**Task brief**
Search the entries for the word "document" and pull out each line that has it.

**Record extracts**
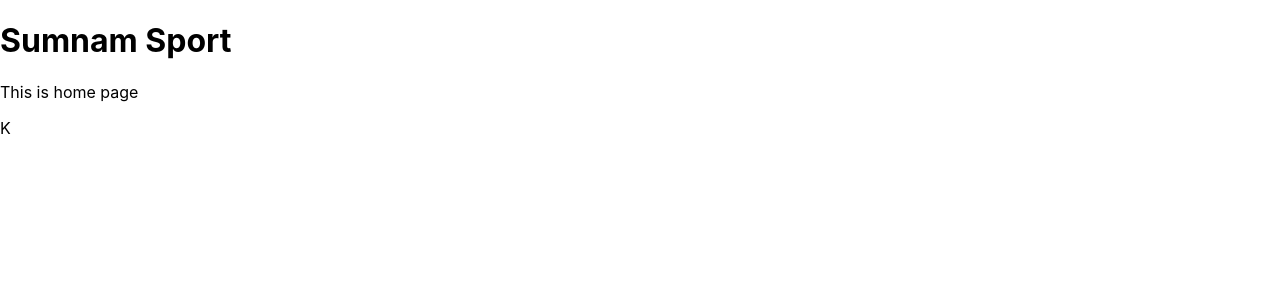
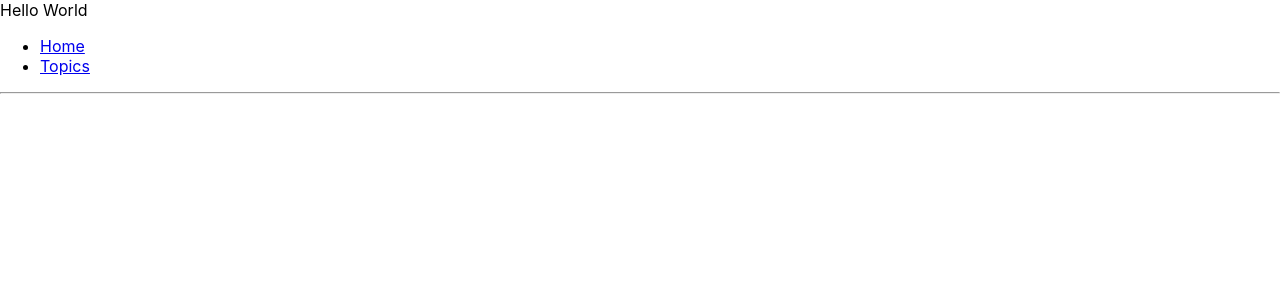
Before and after one commit to szeto1121/sumnam, a React (Create React App) app: page / in a window 1280 px wide. Shown: the top 300 px of the page. Built offline with nearby package versions, Linux system fonts and the light colour scheme.

Commit message:
fix running error

```diff
--- a/src/App.js
+++ b/src/App.js
@@ -5,6 +5,7 @@ import React from 'react';
 function App() {
   return (
     <div>
+        <div>Hello World</div>
         <Webpages />
     </div>
   );
--- a/src/index.js
+++ b/src/index.js
@@ -1,7 +1,7 @@
 import React from 'react';
 import ReactDOM from 'react-dom/client';
 import './index.css';
-import App from './App';
+import App from './App'
 import reportWebVitals from './reportWebVitals';
 
 const root = ReactDOM.createRoot(document.getElementById('root'));
--- a/src/webpages/home.js
+++ b/src/webpages/home.js
@@ -1,5 +1,3 @@
-//file: src/webpages/home.js
-
 import React from 'react';
 const Home = () => {
     return (
--- a/src/webpages/index.js
+++ b/src/webpages/index.js
@@ -1,21 +1,41 @@
 //file: src/webpages/index.js
 import React from 'react';
 import {
-  BrowserRouter as Router,
-  Switch,
+  BrowserRouter,
   Route,
-  Link
+    Link,
+    Routes
 } from "react-router-dom";
 import Home from './home';
 import Coaches from './coaches';
 import SummerLeague from './summerleague';
-const Webpages = () => {
+function Webpages() {
     return(
-        <Router>
-            <Route exact path="/" component= {Home} />K
-            <Route path = "/summerleague" component = {SummerLeague} />
-            <Route path = "/coaches" component = {Coaches} />
-        </Router>
+        <BrowserRouter>
+            <div>
+                <ul>
+                    <li>
+                        <Link to="/home">Home</Link>
+                    </li>
+                    <li>
+                        <Link to="/summerleague">Topics</Link>
+                    </li>
+                </ul>
+
+                <hr />
+            {/*<Routes>*/}
+            {/*    <Route path = "/summerleague" ><SummerLeague/></Route>*/}
+            {/*    <Route path = "/coaches"  ><Coaches/></Route>*/}
+            {/*    <Route path = "/home"   ><Home/></Route>*/}
+                {/*<Route exact path="/" component= {Home} />*/}
+            {/*</Routes>*/}
+                <Routes>
+                <Route path="/summerleague" component={SummerLeague} />
+                <Route path="/coaches" component={Coaches} />
+                <Route path="*" component={Home} />
+                </Routes>
+            </div>
+        </BrowserRouter>
     );
 };
 export default Webpages;
--- a/src/webpages/summerleague.js
+++ b/src/webpages/summerleague.js
@@ -3,7 +3,7 @@ import React, { useEffect } from 'react';
 const SummerLeague = () => {
     useEffect(() => {
         document.title = 'Summer League';
-    });
+    },[]);
     return (
         <div>
             <h1>Sumnam Sport</h1>
```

**Written reply**
 const root = ReactDOM.createRoot(document.getElementById('root'));
         document.title = 'Summer League';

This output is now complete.